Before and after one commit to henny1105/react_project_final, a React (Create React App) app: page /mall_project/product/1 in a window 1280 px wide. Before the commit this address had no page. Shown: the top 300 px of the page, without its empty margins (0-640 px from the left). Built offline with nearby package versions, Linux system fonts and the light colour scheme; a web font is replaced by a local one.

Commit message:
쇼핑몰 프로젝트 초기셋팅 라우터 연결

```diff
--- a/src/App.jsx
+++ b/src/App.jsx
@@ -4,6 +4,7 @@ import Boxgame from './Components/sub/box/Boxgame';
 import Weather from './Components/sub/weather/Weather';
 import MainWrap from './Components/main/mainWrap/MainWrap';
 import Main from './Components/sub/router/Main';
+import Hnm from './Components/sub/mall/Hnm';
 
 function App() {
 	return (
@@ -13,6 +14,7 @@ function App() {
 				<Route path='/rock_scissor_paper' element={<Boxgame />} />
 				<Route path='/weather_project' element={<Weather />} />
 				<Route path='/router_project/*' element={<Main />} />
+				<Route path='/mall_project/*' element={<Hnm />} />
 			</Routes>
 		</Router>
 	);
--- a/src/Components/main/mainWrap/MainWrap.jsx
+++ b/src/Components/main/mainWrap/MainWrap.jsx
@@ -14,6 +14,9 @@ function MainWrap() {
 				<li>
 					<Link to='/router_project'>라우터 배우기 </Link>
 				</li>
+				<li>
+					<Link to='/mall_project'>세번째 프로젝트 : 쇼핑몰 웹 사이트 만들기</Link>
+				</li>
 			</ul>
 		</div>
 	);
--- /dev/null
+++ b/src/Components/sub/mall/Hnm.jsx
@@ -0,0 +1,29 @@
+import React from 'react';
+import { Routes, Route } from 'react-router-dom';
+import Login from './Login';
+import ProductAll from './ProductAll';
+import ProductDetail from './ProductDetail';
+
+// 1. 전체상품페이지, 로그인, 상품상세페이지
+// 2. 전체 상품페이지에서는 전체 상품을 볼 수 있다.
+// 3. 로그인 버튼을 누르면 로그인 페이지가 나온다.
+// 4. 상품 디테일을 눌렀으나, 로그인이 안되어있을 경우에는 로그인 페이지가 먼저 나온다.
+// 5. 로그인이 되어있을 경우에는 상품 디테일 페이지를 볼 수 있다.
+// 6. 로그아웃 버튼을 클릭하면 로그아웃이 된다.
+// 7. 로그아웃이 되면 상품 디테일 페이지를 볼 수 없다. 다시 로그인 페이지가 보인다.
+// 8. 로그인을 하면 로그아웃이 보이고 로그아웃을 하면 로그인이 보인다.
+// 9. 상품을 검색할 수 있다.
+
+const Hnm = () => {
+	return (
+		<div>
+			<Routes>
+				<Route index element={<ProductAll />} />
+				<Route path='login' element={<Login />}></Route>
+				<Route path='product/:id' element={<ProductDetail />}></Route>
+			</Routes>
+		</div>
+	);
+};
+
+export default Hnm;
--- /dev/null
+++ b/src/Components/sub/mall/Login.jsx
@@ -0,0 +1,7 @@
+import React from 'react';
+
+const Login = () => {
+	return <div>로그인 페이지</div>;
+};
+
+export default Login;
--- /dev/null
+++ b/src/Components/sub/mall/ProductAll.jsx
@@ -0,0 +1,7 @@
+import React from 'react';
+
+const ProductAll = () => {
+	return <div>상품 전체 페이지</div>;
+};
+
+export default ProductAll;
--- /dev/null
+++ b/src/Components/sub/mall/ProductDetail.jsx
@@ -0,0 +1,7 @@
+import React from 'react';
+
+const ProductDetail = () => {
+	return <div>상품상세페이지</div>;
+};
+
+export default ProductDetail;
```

--

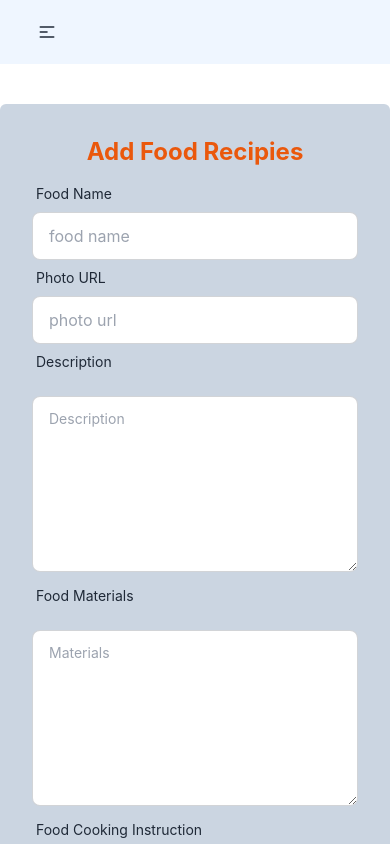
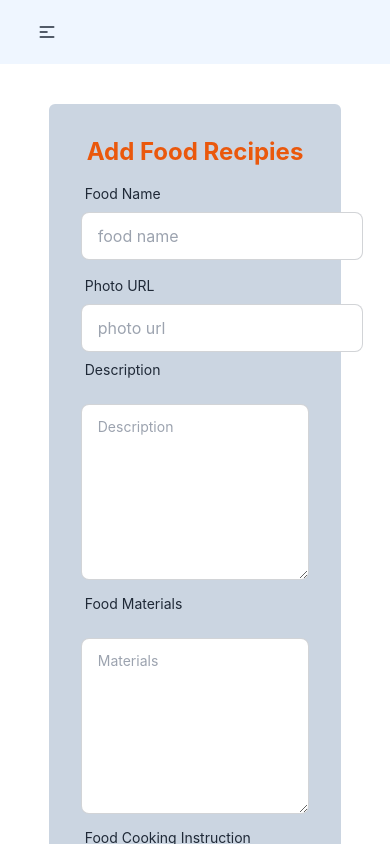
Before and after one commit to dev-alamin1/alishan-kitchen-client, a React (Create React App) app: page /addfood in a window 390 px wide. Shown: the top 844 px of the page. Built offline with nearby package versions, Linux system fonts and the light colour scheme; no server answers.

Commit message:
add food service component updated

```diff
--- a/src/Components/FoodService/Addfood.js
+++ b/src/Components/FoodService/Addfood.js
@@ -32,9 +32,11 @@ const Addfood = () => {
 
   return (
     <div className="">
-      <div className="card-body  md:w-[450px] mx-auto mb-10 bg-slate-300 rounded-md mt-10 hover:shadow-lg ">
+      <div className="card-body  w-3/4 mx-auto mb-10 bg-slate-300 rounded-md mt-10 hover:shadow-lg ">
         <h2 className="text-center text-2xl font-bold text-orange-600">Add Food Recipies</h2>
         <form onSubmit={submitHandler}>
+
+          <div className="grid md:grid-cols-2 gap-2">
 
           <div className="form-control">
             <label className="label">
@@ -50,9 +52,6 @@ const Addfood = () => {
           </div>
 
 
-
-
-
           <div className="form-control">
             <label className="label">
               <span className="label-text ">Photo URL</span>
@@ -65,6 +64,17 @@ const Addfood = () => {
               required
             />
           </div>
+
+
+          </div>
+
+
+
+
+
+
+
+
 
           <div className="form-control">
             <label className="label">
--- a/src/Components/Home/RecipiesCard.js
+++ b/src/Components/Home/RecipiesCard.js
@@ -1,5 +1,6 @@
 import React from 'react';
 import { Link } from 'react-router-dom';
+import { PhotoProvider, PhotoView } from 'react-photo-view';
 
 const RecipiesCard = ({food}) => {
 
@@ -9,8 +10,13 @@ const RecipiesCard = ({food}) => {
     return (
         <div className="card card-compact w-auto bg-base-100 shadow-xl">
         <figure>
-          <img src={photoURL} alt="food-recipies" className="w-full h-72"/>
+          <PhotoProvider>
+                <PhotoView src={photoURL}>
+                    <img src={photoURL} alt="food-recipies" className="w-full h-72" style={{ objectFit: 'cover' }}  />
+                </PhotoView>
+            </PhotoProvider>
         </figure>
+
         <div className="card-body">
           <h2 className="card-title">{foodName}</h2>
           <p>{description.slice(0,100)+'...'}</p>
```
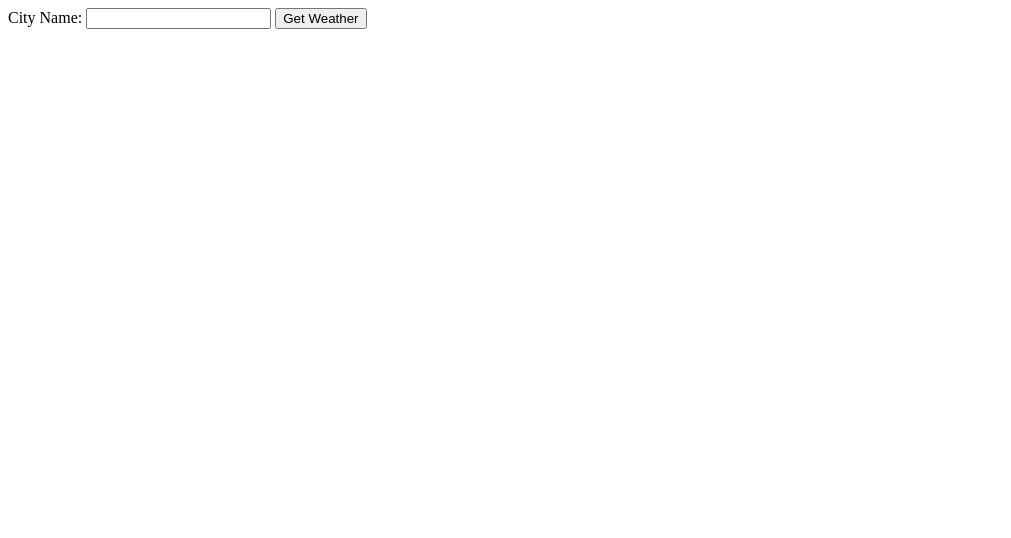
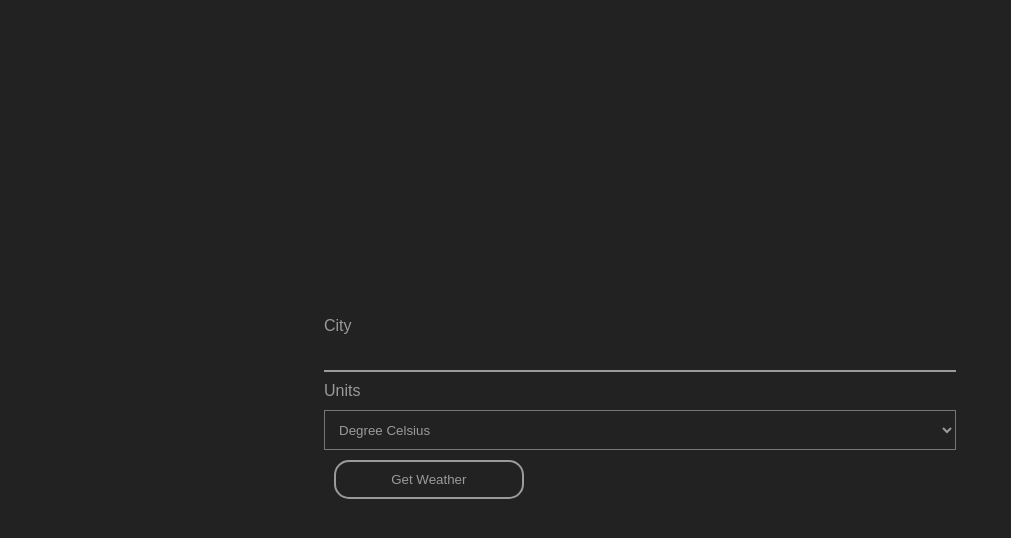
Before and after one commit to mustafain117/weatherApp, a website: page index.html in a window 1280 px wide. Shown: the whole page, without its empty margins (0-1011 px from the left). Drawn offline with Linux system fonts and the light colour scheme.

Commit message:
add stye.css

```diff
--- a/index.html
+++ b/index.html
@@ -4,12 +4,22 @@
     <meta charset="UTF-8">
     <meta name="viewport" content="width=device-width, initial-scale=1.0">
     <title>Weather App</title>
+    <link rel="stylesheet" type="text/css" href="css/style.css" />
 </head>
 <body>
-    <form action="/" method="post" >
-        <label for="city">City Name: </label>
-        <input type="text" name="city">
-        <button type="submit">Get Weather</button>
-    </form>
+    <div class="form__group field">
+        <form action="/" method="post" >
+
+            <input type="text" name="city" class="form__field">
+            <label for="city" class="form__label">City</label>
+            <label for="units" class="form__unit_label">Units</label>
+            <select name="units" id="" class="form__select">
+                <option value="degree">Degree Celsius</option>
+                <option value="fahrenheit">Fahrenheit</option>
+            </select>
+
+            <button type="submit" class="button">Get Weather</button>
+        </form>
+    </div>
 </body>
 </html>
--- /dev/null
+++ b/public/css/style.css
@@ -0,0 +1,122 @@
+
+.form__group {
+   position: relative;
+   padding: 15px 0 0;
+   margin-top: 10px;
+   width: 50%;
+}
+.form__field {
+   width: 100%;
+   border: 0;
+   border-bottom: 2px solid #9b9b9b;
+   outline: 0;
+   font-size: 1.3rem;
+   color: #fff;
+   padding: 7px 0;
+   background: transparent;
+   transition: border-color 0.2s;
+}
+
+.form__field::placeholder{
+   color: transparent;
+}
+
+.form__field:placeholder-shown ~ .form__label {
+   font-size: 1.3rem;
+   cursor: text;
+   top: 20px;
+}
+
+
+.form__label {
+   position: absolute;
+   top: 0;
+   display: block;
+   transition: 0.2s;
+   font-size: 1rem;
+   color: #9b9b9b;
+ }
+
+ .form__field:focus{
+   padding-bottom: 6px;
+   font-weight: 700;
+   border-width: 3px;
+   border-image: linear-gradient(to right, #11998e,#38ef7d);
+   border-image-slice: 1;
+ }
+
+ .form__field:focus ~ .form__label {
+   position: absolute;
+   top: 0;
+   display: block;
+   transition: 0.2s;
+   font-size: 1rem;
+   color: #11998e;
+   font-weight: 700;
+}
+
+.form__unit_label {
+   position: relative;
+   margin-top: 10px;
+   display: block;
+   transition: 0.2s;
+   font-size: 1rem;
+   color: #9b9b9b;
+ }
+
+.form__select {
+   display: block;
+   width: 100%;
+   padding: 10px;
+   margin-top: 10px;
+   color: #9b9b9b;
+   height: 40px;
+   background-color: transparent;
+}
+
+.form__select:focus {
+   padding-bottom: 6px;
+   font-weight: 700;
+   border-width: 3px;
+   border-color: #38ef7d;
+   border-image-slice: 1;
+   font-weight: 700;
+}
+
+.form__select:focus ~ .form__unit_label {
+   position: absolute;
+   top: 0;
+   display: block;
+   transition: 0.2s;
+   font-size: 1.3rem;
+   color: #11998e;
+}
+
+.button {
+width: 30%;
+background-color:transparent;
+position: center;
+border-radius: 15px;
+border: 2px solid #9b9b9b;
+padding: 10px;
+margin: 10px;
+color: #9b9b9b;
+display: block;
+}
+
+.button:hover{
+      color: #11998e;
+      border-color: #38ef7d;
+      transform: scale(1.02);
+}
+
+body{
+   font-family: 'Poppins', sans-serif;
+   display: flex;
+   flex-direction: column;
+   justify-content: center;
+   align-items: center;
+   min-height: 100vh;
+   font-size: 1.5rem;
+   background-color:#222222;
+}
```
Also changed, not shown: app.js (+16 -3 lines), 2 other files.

• ASSIGNMENT
If a line in the records above holds the string "페이지가", copy it.

• TASK SOLUTION
+// 3. 로그인 버튼을 누르면 로그인 페이지가 나온다.
+// 4. 상품 디테일을 눌렀으나, 로그인이 안되어있을 경우에는 로그인 페이지가 먼저 나온다.
+// 7. 로그아웃이 되면 상품 디테일 페이지를 볼 수 없다. 다시 로그인 페이지가 보인다.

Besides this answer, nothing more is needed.